At a staggering $3,764 per person, Pennsylvania was the priciest state in 2016, and it’s the most costlier state in 2018, according to data from the Congressional Budget Office.
The cost of running for a state office in Pennsylvania is not cheap.
For instance, the average salary for a Congressional officeholder is $144,800 per year, or $22,200 more than the average Pennsylvania salary.
But in 2018 the average Congressional office holder made an average salary of $155,100, according the CBA, which makes the average cost per dollar that much more expensive than the state average.
To put that into perspective, if you were to add in state, local, and county costs, Pennsylvania’s average cost to run an office is still $3.5 million, which is about $6,600 more than what a typical congressional officeholder would make.
In the past, state lawmakers and governors used to be able to take out mortgages to pay for their offices.
In 2018, that was largely taken out of their state budgets, meaning that they now have to pay more for office space.
In addition to the cost of renting office space, there are other costs associated with running for office.
According to the CEA, office space is a significant part of a legislator’s total salary.
While an officeholder can rent office space for a minimum of two years, an average officeholder will pay at least $2,400 per year for office rent.
That’s more than three times the state median salary of about $1,500 per year.
If the average office holder is paying $2.4 million per year in office rent, that means the average state legislator will pay a total of about 10 percent of his or her annual salary to rent office.
That means a typical state legislator’s annual salary of over $6.2 million would be more than $10 million.
The CBA has published a detailed breakdown of the cost to be spent on office space and rent in Pennsylvania in 2018 in its 2018 Cost of Looting: An Overview of the Costs and Perquisites of Public Office, which provides a breakdown of how much money a state legislator makes in office.
The median salary for Pennsylvania House of Representatives members is $174,000, which was $2 million more than a typical Pennsylvania legislator.
In addition to office rent and office space costs, the CPA also breaks down the cost associated with other perks and benefits of office.

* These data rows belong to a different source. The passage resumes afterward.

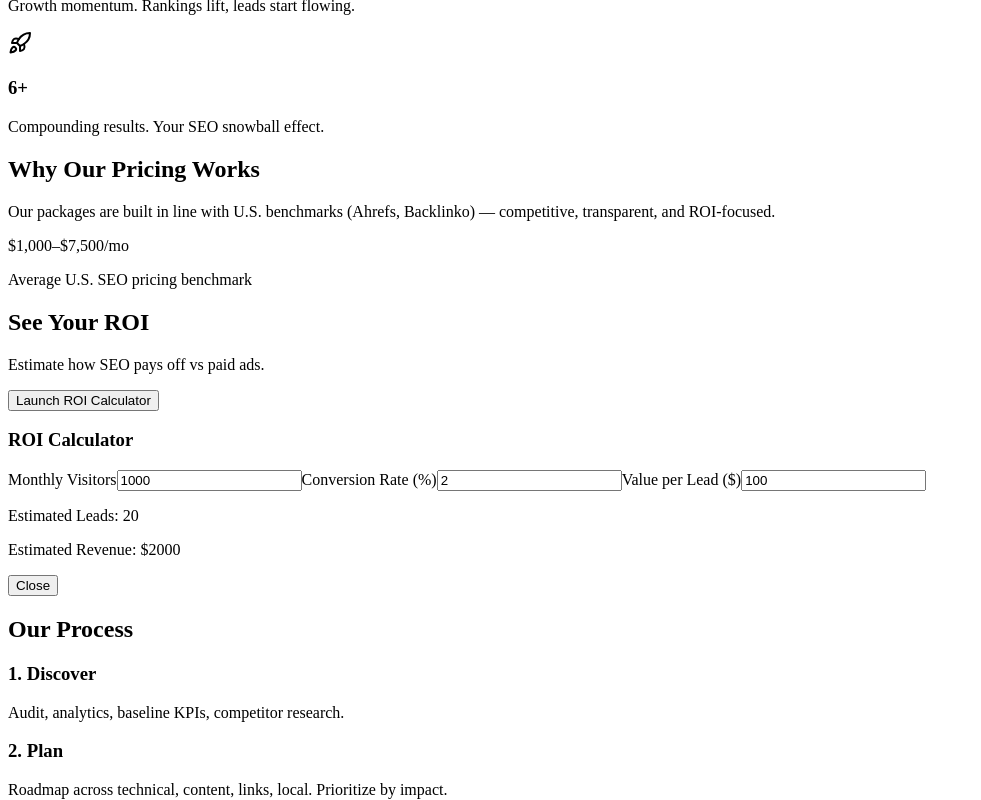
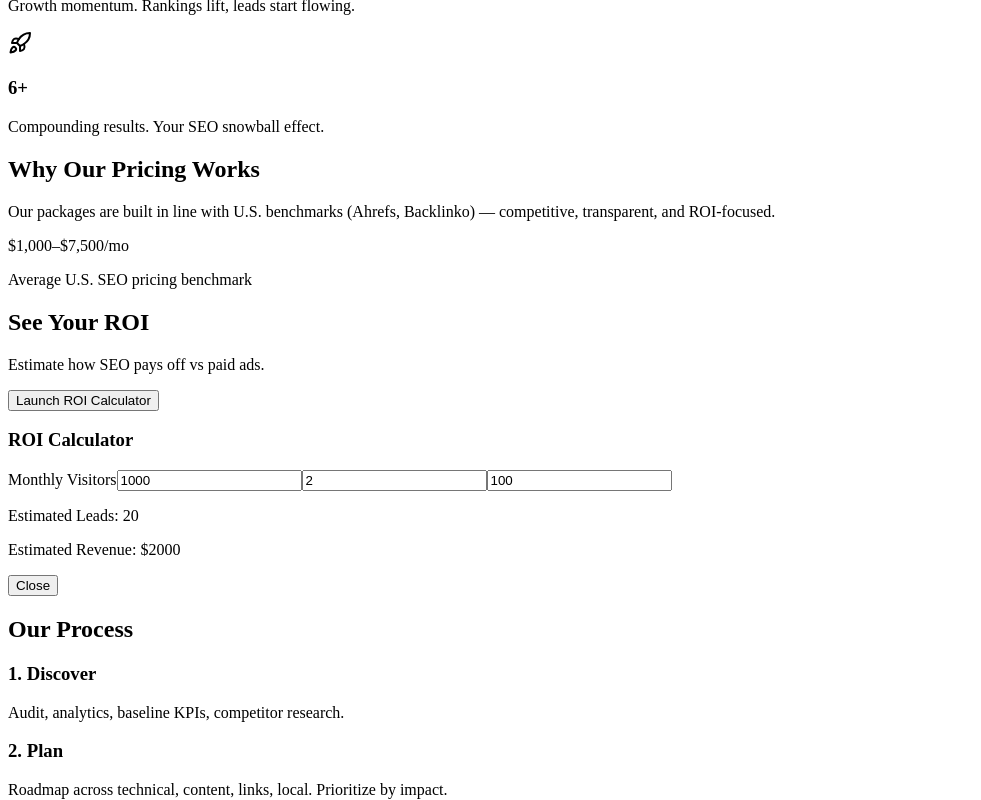
Before and after one commit to josephjoshuangushual-create/seo-pricing-page, a Next.js app: page / in a window 1280 px wide. Both pictures are taken after a click on the button "Launch ROI Calculator". Shown: the part 1672-2472 px from the top of the page, without its empty margins (0-981 px from the left). Built offline with nearby package versions, Linux system fonts and the light colour scheme.

Commit message:
Update page.jsx

```diff
--- a/src/app/page.jsx
+++ b/src/app/page.jsx
@@ -413,23 +413,19 @@ export default function SEOPricingLandingPage() {
   type="number"
   value={visitors}
   onChange={(e) => setVisitors(Number(e.target.value))}
-                  className="w-full mb-4 rounded border p-2 text-black placeholder-slate-500 bg-white"
+  className="w-full mb-4 rounded border p-2 text-black placeholder:text-black/60 bg-white"
 />
-
-                <label className="block mb-2 text-sm">Conversion Rate (%)</label>
 <input
   type="number"
   value={conversion}
   onChange={(e) => setConversion(Number(e.target.value))}
-                  className="w-full mb-4 rounded border p-2 text-black placeholder-slate-500 bg-white"
+  className="w-full mb-4 rounded border p-2 text-black placeholder:text-black/60 bg-white"
 />
-
-                <label className="block mb-2 text-sm">Value per Lead ($)</label>
 <input
   type="number"
   value={value}
   onChange={(e) => setValue(Number(e.target.value))}
-                  className="w-full mb-4 rounded border p-2 text-black placeholder-slate-500 bg-white"
+  className="w-full mb-4 rounded border p-2 text-black placeholder:text-black/60 bg-white"
 />
 
                 <p className="mt-2 text-slate-800 dark:text-slate-200">Estimated Leads: {leads}</p>
```
Lines whose indentation alone changed are shown as unchanged.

For example, a Pennsylvania legislator can take a $20,000 personal tax cut, a $10,000 health care deduction, a one-time $2 contribution to a 401(k) retirement account, or a $2 bonus.
There are also other perks like state-issued government IDs and $250 state gas tax discounts.